Forrest Mars, Jr. was born in the Year of the Goat. Those born under the Chinese Zodiac sign of the Goat enjoy being alone in their thoughts. They’re creative, thinkers, wanderers, unorganized, high-strung and insecure, and can be anxiety-ridden. They need lots of love, support and reassurance. Appearance is important too. Compatible with Pig or Rabbit.
Mars married Virginia Cretella, born 1929/1930 (age 87–88). They had four children: Victoria B. Mars, Valerie Anne Mars, Pamela Diane Mars, and Marijke Elizabeth Mars.
Mars graduated from the Hotchkiss School in Lakeville, Connecticut, in 1949 and Yale University.
He divorced Virginia in 1990 to marry Deborah Adair Clarke. They divorced in 2010.
According to Forbes magazine as of 2010, he was the 52nd richest person in the world, the 26th richest American, and the richest Virginian.
Mars died at age 84 on July 26, 2016, in Seattle, Washington, of complications from a heart attack.

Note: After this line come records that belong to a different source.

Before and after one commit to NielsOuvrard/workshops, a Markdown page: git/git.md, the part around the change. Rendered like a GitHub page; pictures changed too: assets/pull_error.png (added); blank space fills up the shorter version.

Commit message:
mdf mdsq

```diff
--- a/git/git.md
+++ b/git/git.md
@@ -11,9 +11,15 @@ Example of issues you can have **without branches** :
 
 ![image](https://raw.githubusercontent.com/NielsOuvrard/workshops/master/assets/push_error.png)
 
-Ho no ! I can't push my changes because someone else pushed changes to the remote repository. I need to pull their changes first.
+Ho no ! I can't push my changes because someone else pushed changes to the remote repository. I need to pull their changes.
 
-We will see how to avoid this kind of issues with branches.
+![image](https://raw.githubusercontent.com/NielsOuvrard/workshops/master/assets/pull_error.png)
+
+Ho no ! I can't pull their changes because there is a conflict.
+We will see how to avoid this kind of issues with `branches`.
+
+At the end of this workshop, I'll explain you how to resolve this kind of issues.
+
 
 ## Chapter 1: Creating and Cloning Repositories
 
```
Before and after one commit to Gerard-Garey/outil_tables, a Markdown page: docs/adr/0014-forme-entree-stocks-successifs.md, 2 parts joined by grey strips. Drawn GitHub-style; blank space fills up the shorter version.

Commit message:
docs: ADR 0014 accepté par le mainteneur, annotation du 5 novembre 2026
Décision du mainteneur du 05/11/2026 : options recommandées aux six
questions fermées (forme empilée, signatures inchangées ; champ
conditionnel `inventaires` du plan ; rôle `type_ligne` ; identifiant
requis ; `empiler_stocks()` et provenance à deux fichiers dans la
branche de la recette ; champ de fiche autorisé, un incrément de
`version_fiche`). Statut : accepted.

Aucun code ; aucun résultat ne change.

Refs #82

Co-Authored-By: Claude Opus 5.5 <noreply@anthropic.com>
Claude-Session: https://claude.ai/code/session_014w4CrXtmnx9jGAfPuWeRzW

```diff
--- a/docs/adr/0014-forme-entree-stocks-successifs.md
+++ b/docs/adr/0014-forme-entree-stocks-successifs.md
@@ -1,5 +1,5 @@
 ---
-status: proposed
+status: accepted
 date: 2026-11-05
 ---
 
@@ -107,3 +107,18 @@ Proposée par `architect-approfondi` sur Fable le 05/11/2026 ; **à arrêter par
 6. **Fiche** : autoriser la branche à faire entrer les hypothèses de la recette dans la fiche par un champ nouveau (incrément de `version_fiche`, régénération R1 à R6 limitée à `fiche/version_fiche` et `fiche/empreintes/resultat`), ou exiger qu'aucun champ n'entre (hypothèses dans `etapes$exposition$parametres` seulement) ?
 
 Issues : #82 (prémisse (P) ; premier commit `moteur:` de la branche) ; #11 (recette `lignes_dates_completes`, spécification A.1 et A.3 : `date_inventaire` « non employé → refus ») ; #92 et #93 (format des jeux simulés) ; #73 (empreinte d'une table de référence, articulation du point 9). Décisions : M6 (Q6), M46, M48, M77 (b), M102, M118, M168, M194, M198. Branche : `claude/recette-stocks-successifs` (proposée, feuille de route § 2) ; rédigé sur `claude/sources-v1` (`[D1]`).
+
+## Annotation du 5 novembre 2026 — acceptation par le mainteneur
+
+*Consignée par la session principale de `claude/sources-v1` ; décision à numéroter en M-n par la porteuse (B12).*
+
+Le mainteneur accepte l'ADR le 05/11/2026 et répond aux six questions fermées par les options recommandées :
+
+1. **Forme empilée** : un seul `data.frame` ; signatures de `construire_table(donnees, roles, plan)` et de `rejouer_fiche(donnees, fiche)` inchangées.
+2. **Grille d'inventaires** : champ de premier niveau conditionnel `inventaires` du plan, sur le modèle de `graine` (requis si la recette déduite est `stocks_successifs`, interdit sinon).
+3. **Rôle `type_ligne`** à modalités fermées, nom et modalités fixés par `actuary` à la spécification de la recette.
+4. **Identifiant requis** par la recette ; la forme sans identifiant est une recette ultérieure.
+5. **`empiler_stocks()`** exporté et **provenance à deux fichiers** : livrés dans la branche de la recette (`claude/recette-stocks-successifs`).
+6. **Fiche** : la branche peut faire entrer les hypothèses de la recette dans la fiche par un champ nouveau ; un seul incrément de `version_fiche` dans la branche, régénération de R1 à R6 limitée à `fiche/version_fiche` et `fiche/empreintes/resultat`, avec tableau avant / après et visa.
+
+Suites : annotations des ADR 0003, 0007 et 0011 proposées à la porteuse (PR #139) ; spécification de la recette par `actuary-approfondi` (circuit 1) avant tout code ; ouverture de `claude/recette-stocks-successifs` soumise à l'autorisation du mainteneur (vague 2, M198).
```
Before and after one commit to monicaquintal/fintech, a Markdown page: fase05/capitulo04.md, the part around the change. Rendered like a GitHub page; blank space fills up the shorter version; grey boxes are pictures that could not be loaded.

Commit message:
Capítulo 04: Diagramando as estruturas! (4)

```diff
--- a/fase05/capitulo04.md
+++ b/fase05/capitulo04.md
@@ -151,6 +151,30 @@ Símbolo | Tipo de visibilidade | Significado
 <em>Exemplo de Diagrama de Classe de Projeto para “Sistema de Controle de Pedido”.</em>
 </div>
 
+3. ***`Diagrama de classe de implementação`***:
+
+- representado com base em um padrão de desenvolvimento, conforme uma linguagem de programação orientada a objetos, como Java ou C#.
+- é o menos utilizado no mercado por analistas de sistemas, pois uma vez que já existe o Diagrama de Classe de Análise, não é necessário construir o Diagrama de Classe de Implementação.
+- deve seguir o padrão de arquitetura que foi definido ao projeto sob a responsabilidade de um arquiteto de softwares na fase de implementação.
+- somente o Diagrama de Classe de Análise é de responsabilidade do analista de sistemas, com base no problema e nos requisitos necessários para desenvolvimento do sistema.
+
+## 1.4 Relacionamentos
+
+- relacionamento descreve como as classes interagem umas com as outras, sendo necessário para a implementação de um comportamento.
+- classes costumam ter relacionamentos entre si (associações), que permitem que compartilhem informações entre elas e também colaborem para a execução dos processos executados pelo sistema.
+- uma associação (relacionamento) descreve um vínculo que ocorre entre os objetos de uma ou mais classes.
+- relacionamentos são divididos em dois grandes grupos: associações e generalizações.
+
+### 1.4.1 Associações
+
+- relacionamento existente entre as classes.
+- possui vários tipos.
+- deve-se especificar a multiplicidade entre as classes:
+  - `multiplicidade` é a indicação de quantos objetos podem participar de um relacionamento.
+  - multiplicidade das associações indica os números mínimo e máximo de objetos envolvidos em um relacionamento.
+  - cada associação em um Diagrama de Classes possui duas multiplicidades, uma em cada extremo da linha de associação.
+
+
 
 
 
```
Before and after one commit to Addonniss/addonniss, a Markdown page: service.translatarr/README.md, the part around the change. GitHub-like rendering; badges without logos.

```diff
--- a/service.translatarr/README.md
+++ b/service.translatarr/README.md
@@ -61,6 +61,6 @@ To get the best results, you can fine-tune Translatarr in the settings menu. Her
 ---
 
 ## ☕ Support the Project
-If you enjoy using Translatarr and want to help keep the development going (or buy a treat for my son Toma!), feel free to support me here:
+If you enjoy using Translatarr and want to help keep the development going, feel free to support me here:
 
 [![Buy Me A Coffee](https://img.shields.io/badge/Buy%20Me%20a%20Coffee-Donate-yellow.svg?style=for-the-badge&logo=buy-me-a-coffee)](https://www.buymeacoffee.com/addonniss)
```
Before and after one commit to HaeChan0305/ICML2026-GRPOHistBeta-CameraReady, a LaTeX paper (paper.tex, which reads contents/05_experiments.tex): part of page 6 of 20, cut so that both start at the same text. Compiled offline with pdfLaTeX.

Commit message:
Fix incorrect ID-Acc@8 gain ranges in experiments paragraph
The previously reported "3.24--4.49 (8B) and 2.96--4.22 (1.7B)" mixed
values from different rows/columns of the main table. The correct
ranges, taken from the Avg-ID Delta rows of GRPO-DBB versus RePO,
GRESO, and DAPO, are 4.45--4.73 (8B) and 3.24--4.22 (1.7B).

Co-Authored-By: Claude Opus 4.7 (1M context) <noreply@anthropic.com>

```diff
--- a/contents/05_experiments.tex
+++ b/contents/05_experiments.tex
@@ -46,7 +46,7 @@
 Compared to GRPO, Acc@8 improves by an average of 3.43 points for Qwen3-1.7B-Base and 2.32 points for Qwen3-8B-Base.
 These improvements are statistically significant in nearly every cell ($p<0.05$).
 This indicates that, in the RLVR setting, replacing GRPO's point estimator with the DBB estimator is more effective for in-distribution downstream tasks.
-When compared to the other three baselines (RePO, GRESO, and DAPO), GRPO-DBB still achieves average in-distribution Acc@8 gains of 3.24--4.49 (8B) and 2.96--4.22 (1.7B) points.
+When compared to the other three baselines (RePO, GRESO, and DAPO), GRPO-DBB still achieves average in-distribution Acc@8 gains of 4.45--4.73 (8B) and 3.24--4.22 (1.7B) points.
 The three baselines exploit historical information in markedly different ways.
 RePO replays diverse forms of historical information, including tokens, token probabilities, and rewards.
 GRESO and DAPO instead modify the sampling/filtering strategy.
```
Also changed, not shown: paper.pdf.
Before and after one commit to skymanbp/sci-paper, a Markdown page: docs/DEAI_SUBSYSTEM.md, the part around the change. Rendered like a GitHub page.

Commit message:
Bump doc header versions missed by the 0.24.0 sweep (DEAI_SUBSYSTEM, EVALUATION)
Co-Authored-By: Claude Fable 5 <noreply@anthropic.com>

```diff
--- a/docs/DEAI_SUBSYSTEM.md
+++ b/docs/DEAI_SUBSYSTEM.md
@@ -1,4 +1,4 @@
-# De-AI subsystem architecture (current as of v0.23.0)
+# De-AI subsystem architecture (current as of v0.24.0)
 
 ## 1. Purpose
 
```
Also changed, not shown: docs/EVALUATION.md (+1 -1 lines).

Mars and his ex-wife donated the funds that made it possible for the Colonial Williamsburg Foundation to reconstruct an 18th-century coffeehouse in Colonial Williamsburg.
As owner of the Diamond Cross Ranch, an 82,000-acre (33,000 ha) parcel along Montana’s Tongue River and on the northern end of the Powder River Basin, Mars was active in opposing the development of his part of what's been called the "most productive coal and natural gas fields in the nation." Companies that hold the oil and gas leases to his land, rights originally made possible by the Stock-Raising Homestead Act and the Mineral Leasing Act, are seeking to exercise those rights on his ranch. Mars was reportedly concerned about the large amount of water that Energy exploration and production projects consume, water needed by his ranch.